In the entries below, some lines hold the string "data"; please say how many, giving the number and nothing else.

-------- Records provided

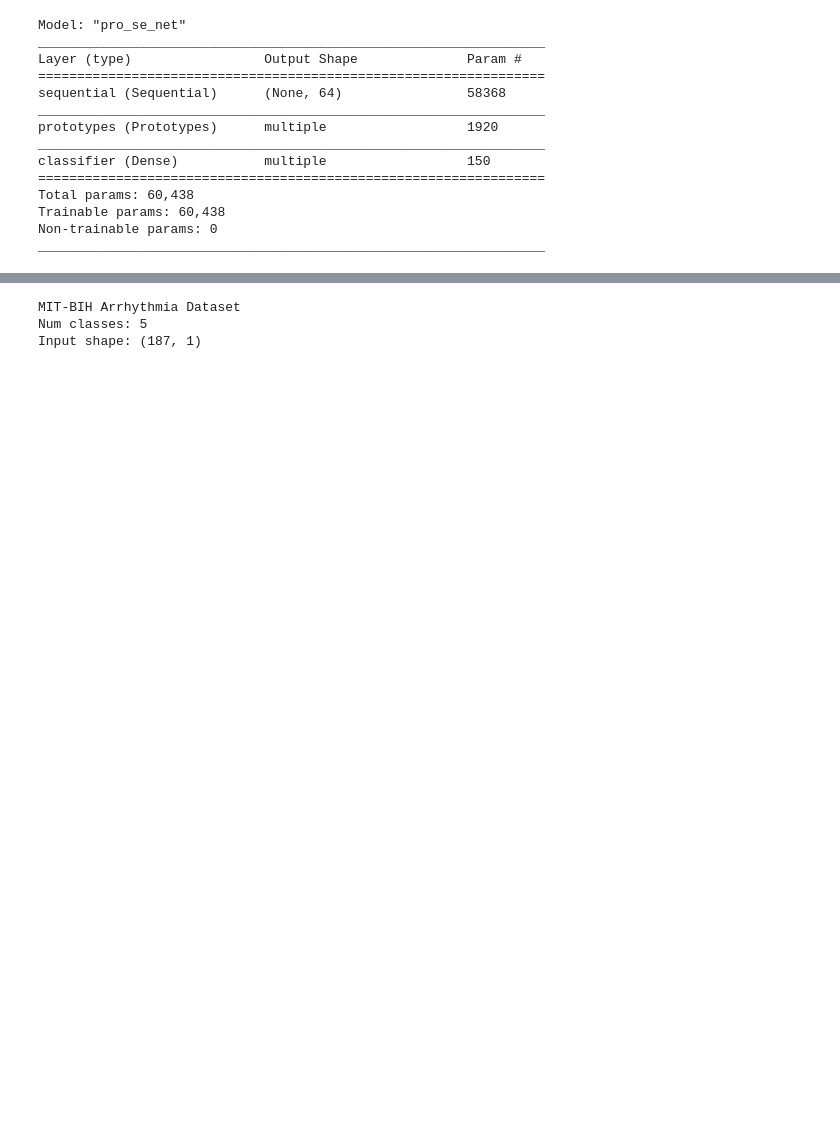
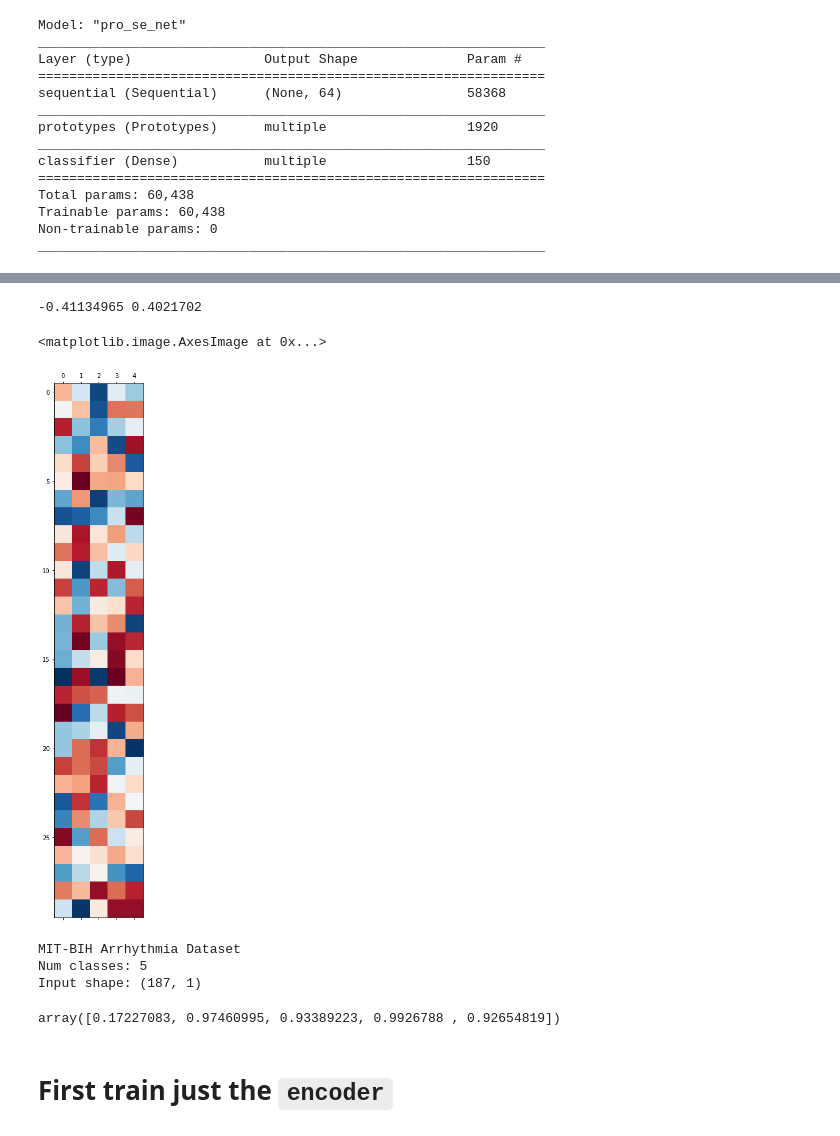
Before and after one commit to rgmyr/tf-ProSeNet, a Jupyter notebook: notebooks/test_arrythmia.ipynb, the cells around one changed output, grey strips where cells are left out. Cells and saved outputs as stored; diff of their text form; code cells hidden in the pictures; blank space fills up the shorter version.

```diff
--- a/notebooks/test_arrythmia.ipynb
+++ b/notebooks/test_arrythmia.ipynb
@@ -51,3 +61,12 @@ _________________________________________________________________
+# %%
+pred_weights = np.squeeze(pnet.classifier.weights[0].numpy())
+print(pred_weights.min(), pred_weights.max())
+
+plt.matshow(pred_weights, cmap=plt.cm.RdBu)
+# %% [output]
+-0.41134965 0.4021702
+<matplotlib.image.AxesImage at 0x...>
+[figure, added]
 # %%
 data = datasets.ArrhythmiaDataset('../data/')
 print(data)
@@ -63,4 +82,9 @@ test_gen = datasets.DataGenerator(data.X_test, data.y_test, batch_size=128)
 class_weights = 1 - (np.bincount(np.argmax(data.y_train, 1)) / data.y_train.shape[0])
 
 # Setting class 0 to 0.001, need to just get it to stop overfitting that class
-class_weights[0] = 0.0
+#class_weights[0] = 0.0
+class_weights
+# %% [output]
+array([0.17227083, 0.97460995, 0.93389223, 0.9926788 , 0.92654819])
+# %% [markdown]
+# First train just the `encoder`
```
Also changed, not shown: parts of 29 cells of this notebook, 5 other files.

----------------

▸ **Completed task**:
4